Studies are being conducted aimed at exploring additional or more intensive but feasible mitigation measures that might help to attain carbon neutrality by 2050. Results will be used to update the National Strategy on Climate Change to 2050 and the country’s NDC [2], [8]. Measures being entertained include drastically reducing deforestation; establishing forest plantations; large-scale adoption of agroforestry and silvopastoral systems and cultivation of irrigated rice; reducing beef meat consumption; full adoption of electric mobility; reducing waste generation and increasing recycling; further improving the country’s energy matrix by increasing the share of non-conventional renewable energy sources (solar, wind, and geothermal), and others.
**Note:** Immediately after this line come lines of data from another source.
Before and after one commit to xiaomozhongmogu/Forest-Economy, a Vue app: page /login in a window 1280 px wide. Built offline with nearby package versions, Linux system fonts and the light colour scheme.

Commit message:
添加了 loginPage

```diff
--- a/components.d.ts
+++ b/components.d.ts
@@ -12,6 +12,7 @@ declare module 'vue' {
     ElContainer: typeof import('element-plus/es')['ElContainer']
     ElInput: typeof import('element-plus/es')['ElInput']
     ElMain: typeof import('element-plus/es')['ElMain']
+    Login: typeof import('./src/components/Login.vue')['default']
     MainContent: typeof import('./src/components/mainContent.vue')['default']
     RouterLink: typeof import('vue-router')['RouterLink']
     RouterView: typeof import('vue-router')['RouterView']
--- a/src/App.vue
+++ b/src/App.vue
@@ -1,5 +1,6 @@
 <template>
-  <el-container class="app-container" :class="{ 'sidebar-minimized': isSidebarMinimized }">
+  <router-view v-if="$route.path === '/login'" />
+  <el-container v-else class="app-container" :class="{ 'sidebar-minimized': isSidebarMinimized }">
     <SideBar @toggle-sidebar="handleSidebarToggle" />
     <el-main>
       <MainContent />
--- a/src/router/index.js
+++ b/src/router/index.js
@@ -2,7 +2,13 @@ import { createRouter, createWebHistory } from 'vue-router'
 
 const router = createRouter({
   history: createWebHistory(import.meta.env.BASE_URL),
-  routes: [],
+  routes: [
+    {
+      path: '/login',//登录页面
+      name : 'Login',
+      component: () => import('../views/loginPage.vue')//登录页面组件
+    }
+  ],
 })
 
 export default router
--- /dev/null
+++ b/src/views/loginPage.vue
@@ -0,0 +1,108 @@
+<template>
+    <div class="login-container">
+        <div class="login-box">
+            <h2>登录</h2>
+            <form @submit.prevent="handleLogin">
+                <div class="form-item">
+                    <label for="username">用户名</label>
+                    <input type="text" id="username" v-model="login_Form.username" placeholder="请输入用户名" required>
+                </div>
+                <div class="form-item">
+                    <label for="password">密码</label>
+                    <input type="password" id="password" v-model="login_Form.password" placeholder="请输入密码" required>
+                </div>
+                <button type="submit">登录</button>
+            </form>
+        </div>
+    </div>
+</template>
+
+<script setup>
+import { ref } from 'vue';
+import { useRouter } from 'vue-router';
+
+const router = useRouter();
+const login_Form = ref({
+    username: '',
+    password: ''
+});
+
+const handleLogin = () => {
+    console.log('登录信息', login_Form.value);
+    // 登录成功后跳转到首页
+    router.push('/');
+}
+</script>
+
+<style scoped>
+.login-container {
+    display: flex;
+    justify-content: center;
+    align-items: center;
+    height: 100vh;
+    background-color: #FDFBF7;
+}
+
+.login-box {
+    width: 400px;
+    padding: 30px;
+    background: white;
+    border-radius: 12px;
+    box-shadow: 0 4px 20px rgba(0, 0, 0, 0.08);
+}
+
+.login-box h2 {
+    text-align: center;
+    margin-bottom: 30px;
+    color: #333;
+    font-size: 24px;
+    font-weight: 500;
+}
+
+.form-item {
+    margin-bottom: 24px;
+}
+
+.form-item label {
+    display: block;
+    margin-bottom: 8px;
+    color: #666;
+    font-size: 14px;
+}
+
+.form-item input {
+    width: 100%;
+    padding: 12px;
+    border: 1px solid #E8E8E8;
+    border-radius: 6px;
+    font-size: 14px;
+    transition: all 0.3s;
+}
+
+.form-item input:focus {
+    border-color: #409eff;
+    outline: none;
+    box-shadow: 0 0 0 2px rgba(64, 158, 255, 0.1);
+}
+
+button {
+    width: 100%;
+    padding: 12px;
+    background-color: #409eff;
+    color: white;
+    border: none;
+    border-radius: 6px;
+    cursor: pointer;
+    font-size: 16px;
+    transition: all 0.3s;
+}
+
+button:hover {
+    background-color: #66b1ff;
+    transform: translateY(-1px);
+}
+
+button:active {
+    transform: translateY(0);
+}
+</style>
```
To fulfil the pledges made in its NDC, Peru has adopted several planning and policy instruments. These include the National Climate Change Strategy (adopted in 2003 and updated in 2014) [9], the principal guiding instrument to address climate change issues in Peru; the 2018 Framework Law on Climate Change [10]; the 2020 National Adaptation Plan [4]; as well as various sectoral strategies including the National Risk and Adaptation Management Plan on Climate Change in the Agricultural Sector (2012); National Energy Policy 2014–2025 (2014); National Plan for Risk and Disaster Management 2014–2021 (2014); and the National Strategy for Forests and Climate Change (2016)

Implementation of the NDC is led by the Ministry of the Environment with collaboration from the relevant sectoral ministries and local authorities, through the National Commission on Climate Change. The latest National Environmental Policy [11] includes Priority Objectives (OP) specifically addressing mitigation (OP 8) and adaptation (OP5) to climate change.
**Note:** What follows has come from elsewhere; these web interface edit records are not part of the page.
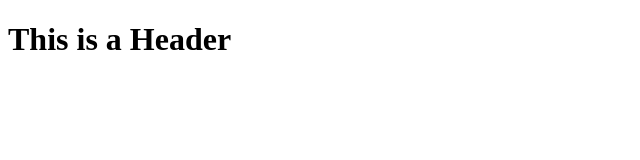
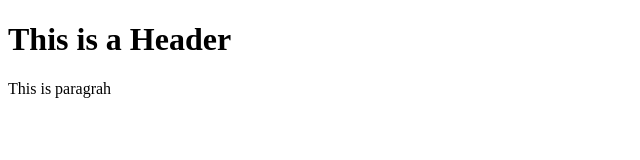
Before and after one commit to sushmita2109/ReactBasicProject, a plain HTML site: page index.html in a window 1280 px wide. Shown: the whole page, without its empty margins (0-640 px from the left). Drawn offline with Linux system fonts and the light colour scheme.

Commit message:
second commit

```diff
--- a/index.html
+++ b/index.html
@@ -4,5 +4,6 @@
 
     <body>
         <h1>This is a Header</h1>
+        <p>This is paragrah </p>
     </body>
 </html>
```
As reported in the second BUR [5], Peru has made significant progress in constructing the policy and institutional framework for addressing climate change issues, as well as in developing and implementing mechanisms for GHG emissions registry, inventory, and Measuring, Reporting and Verification (MRV). Peru is currently in the process of defining the mechanisms, estimating the costs, identifying the financing sources, and building the enabling conditions for implementing the actions pledged in its NDC.


Initiatives and Development Plans

The Ecosystem-based adaptation measures for integrated coastal and marine zone management (EbaMar) project [12] is funded by the German government as part of its International Climate Initiative (IKI). The project aims to integrate ecosystem-based adaptation measures into strategic planning processes for coastal and marine zones of Peru; it is being implemented in three regions: Ica (Pisco-Paracas), Lima (Huaral, Huaura, and Barranca), and Piura (Sechura, Paita, and Talara). The project began in November 2019 and will end in November 2024.

  • In order to build long-term resilience to climate change impacts and natural disasters, adaptation measures need to be integrated into land-use and development planning, and closely integrated with water management, agriculture, fisheries, and land use policies.
  • Effective implementation of the measures included under Priority Objective 5 – Adaptation to climate change in the National Environmental Policy [11], as well as those pledged in its updated NDC of reducing damages, alterations, and losses caused by climate change on populations and livelihoods, watersheds, ecosystems and territories, and on the country’s infrastructure, goods and services, would help to build resilience in the country.
  • Given the insignificant contribution of Peru’s GHG emissions, efforts should focus on addressing adaptation to climate change. However, several measures aimed at reducing GHG emissions (e.g., reducing deforestation, increasing reforestation, etc.) would have significant co-benefits for other key priority issues (e.g., forest loss and impact on biodiversity).